Now, the campaign is trying to present Trump as more “presidential”. According to his new manager, Paul Manafort, this requires him to appear in “more formal settings” – without, of course, diluting “the unique magic of Trump”. But whether or not he can resist denouncing the GOP and the “corrupt” primary system, and alluding to violence if he is baulked at at the convention, the new Trump will be much the same as the old.

Back in Hartford: “The Republicans wanna play cute with us, right? If I don’t make it, you’re gonna have millions of people that don’t vote for a Republican. They’re not gonna vote at all,” says Trump. “Hopefully that’s all, OK? Hopefully that’s all, but they’re very, very angry.”

This anger, which can supposedly be turned on anyone who gets in the way, has mainly been vented, so far, on the protesters who disrupt Trump’s rallies. “We’re not gonna be the dummies that lose all of our jobs now. We’re gonna be the smart ones. Oh, do you have one over there? There’s one of the dummies . . .”

There is a frenzied fluttering of Trump placards, off to his right. “Get ’em out! . . . Don’t hurt ’em – see how nice I am? . . . They really impede freedom of speech and it’s a disgrace. But the good news is, folks, it won’t be long. We’re just not taking it and it won’t be long.”

It is their removal by police, at Trump’s ostentatious behest, that causes the disruption, rather than the scarcely audible protesters. He seems to realise this, suddenly: “We should just let ’em . . . I’ll talk right over them, there’s no problem!” But it’s impossible to leave the protesters where they are, because it would not be safe. His crowd is too vicious.

Exit Trump, after exactly half an hour, inclusive of the many interruptions. His people seem uplifted but, out on the street, they are ambushed by a large counter-demonstration, with a booming drum and warlike banners and standards (“Black Lives Matter”; an image of the Virgin of Guadalupe, holding aloft Trump’s severed head). Here is the rest of the world, the real American world: young people, beautiful people, more female than male, every shade of skin colour. “F*** Donald Trump!” they chant.

After a horrified split-second, the Trump crowd, massively more numerous, rallies with “USA!” and – perplexingly, since one of the main themes of the speech it has just heard was the lack of jobs in Connecticut – “Get a job!” The two sides then mingle, unobstructed by police. Slanging matches break out that seem in every instance to humiliate the Trump supporter. “Go to college!” one demands. “Man, I am in college, I’m doin’ lovely!”

There is no violence, only this: some black boys are dancing, with liquid moves, to the sound of the drum. Four young Trump guys counter by stripping to their waists and jouncing around madly, their skin greenish-yellow under the street lights, screaming about the building of the wall. There was no alcohol inside; they’re drunk on whatever it is – the elixir of fascism, the unique magic of Trump. It’s a hyper but not at all happy drunk.

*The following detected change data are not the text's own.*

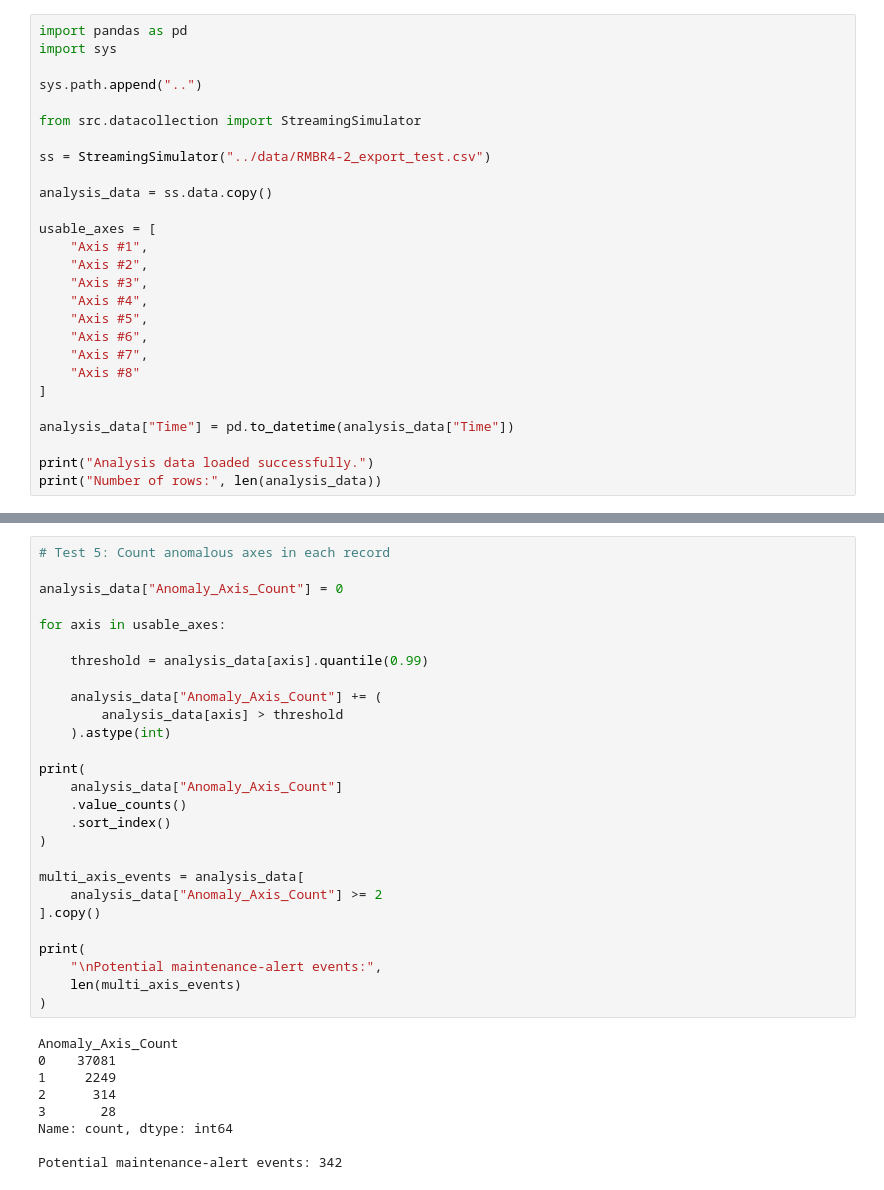
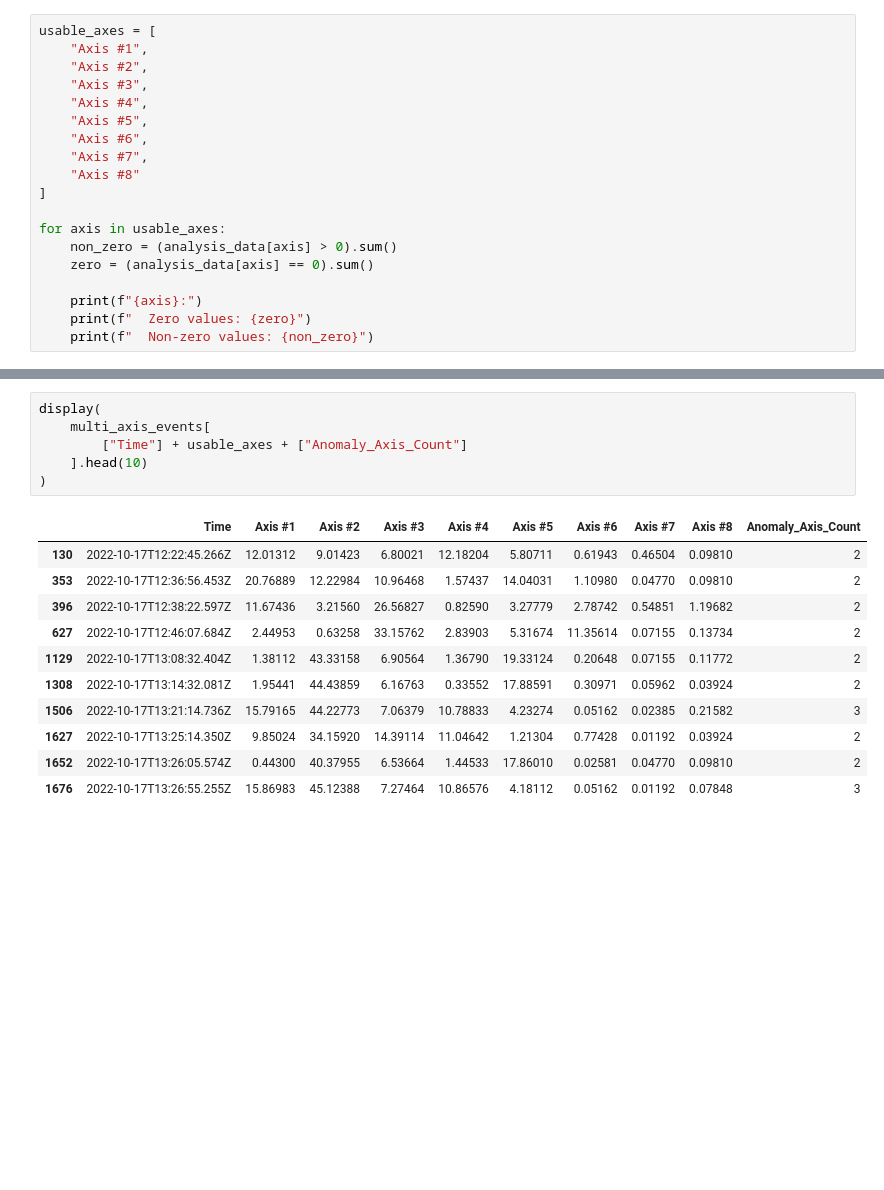
Before and after one commit to PreethiVNair/DataStreamVisualization_Workshop, a Jupyter notebook: src/anomalies/anomaliyReport.ipynb, the cells around one changed output, grey strips where cells are left out. Cells and saved outputs as stored; diff of their text form; blank space fills up the shorter version.

```diff
--- a/src/anomalies/anomaliyReport.ipynb
+++ b/src/anomalies/anomaliyReport.ipynb
@@ -61,15 +71,4 @@ Instead, we first understand how frequently zero and non-zero measurements occur
 # %%
-import pandas as pd
-import sys
-
-sys.path.append("..")
-
-from src.datacollection import StreamingSimulator
-
-ss = StreamingSimulator("../data/RMBR4-2_export_test.csv")
-
-analysis_data = ss.data.copy()
-
 usable_axes = [
     "Axis #1",
     "Axis #2",
@@ -81,8 +80,11 @@ usable_axes = [
     "Axis #8"
 ]
 
-analysis_data["Time"] = pd.to_datetime(analysis_data["Time"])
+for axis in usable_axes:
+    non_zero = (analysis_data[axis] > 0).sum()
+    zero = (analysis_data[axis] == 0).sum()
 
-print("Analysis data loaded successfully.")
-print("Number of rows:", len(analysis_data))
+    print(f"{axis}:")
+    print(f"  Zero values: {zero}")
+    print(f"  Non-zero values: {non_zero}")
 # %% [output]
@@ -207,36 +257,18 @@ Most records (**37,081**) did not contain an anomalous axis, indicating that the
 # %%
-# Test 5: Count anomalous axes in each record
-
-analysis_data["Anomaly_Axis_Count"] = 0
-
-for axis in usable_axes:
-
-    threshold = analysis_data[axis].quantile(0.99)
-
-    analysis_data["Anomaly_Axis_Count"] += (
-        analysis_data[axis] > threshold
-    ).astype(int)
-
-print(
-    analysis_data["Anomaly_Axis_Count"]
-    .value_counts()
-    .sort_index()
+display(
+    multi_axis_events[
+        ["Time"] + usable_axes + ["Anomaly_Axis_Count"]
+    ].head(10)
 )
-
-multi_axis_events = analysis_data[
-    analysis_data["Anomaly_Axis_Count"] >= 2
-].copy()
-
-print(
-    "\nPotential maintenance-alert events:",
-    len(multi_axis_events)
-)
 # %% [output]
-Anomaly_Axis_Count
-0    37081
-1     2249
-2      314
-3       28
-Name: count, dtype: int64
-
-Potential maintenance-alert events: 342
+|  | Time | Axis #1 | Axis #2 | Axis #3 | Axis #4 | Axis #5 | Axis #6 | Axis #7 | Axis #8 | Anomaly_Axis_Count |
+| 130 | 2022-10-17T12:22:45.266Z | 12.01312 | 9.01423 | 6.80021 | 12.18204 | 5.80711 | 0.61943 | 0.46504 | 0.09810 | 2 |
+| 353 | 2022-10-17T12:36:56.453Z | 20.76889 | 12.22984 | 10.96468 | 1.57437 | 14.04031 | 1.10980 | 0.04770 | 0.09810 | 2 |
+| 396 | 2022-10-17T12:38:22.597Z | 11.67436 | 3.21560 | 26.56827 | 0.82590 | 3.27779 | 2.78742 | 0.54851 | 1.19682 | 2 |
+| 627 | 2022-10-17T12:46:07.684Z | 2.44953 | 0.63258 | 33.15762 | 2.83903 | 5.31674 | 11.35614 | 0.07155 | 0.13734 | 2 |
+| 1129 | 2022-10-17T13:08:32.404Z | 1.38112 | 43.33158 | 6.90564 | 1.36790 | 19.33124 | 0.20648 | 0.07155 | 0.11772 | 2 |
+| 1308 | 2022-10-17T13:14:32.081Z | 1.95441 | 44.43859 | 6.16763 | 0.33552 | 17.88591 | 0.30971 | 0.05962 | 0.03924 | 2 |
+| 1506 | 2022-10-17T13:21:14.736Z | 15.79165 | 44.22773 | 7.06379 | 10.78833 | 4.23274 | 0.05162 | 0.02385 | 0.21582 | 3 |
+| 1627 | 2022-10-17T13:25:14.350Z | 9.85024 | 34.15920 | 14.39114 | 11.04642 | 1.21304 | 0.77428 | 0.01192 | 0.03924 | 2 |
+| 1652 | 2022-10-17T13:26:05.574Z | 0.44300 | 40.37955 | 6.53664 | 1.44533 | 17.86010 | 0.02581 | 0.04770 | 0.09810 | 2 |
+| 1676 | 2022-10-17T13:26:55.255Z | 15.86983 | 45.12388 | 7.27464 | 10.86576 | 4.18112 | 0.05162 | 0.01192 | 0.07848 | 3 |
```
Also changed, not shown: parts of 19 cells of this notebook, 3 other files.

As with every other moment of the Trump campaign so far, it would have been merely some grade of the cringeworthy – the embarrassing, the revolting, the pitiful – were Trump not slouching closer and closer, with each of these moments, to his nomination. 

This article first appeared in the 28 April 2016 issue of the New Statesman, The new fascism